▸ About this exercise
Could the listing below be reproduced exactly, minus its pictures?
Records section start
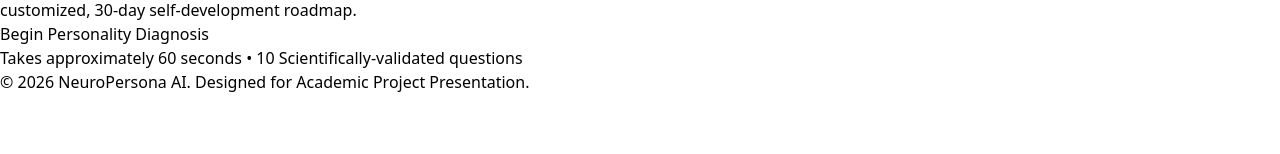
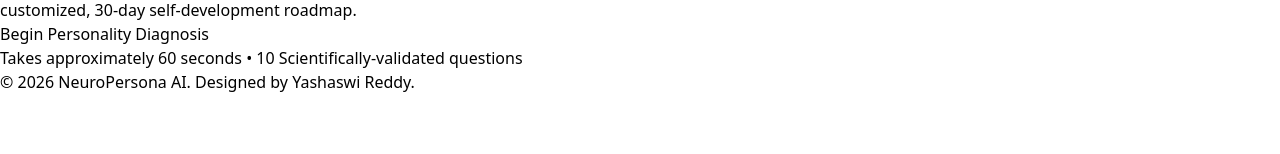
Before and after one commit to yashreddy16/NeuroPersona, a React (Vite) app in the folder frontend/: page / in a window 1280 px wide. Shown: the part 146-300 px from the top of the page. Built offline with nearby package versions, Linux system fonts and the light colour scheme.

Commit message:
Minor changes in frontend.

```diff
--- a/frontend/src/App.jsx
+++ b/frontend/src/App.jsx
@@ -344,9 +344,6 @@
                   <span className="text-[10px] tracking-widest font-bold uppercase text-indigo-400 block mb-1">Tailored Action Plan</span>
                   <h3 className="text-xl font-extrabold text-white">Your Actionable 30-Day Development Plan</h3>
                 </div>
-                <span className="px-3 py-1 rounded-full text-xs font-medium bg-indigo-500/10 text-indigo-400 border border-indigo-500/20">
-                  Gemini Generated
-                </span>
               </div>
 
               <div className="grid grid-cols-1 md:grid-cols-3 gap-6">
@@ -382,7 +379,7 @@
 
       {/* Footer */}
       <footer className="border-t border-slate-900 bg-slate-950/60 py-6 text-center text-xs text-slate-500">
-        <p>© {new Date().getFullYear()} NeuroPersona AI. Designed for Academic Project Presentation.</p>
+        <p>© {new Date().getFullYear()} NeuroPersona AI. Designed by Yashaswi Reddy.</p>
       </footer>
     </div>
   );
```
Records section end
▸ Problem solution
Before and after one commit to yashreddy16/NeuroPersona, a React (Vite) app in the folder frontend/: page / in a window 1280 px wide. Shown: the part 146-300 px from the top of the page. Built offline with nearby package versions, Linux system fonts and the light colour scheme.

Commit message:
Minor changes in frontend.

```diff
--- a/frontend/src/App.jsx
+++ b/frontend/src/App.jsx
@@ -344,9 +344,6 @@
                   <span className="text-[10px] tracking-widest font-bold uppercase text-indigo-400 block mb-1">Tailored Action Plan</span>
                   <h3 className="text-xl font-extrabold text-white">Your Actionable 30-Day Development Plan</h3>
                 </div>
-                <span className="px-3 py-1 rounded-full text-xs font-medium bg-indigo-500/10 text-indigo-400 border border-indigo-500/20">
-                  Gemini Generated
-                </span>
               </div>
 
               <div className="grid grid-cols-1 md:grid-cols-3 gap-6">
@@ -382,7 +379,7 @@
 
       {/* Footer */}
       <footer className="border-t border-slate-900 bg-slate-950/60 py-6 text-center text-xs text-slate-500">
-        <p>© {new Date().getFullYear()} NeuroPersona AI. Designed for Academic Project Presentation.</p>
+        <p>© {new Date().getFullYear()} NeuroPersona AI. Designed by Yashaswi Reddy.</p>
       </footer>
     </div>
   );
```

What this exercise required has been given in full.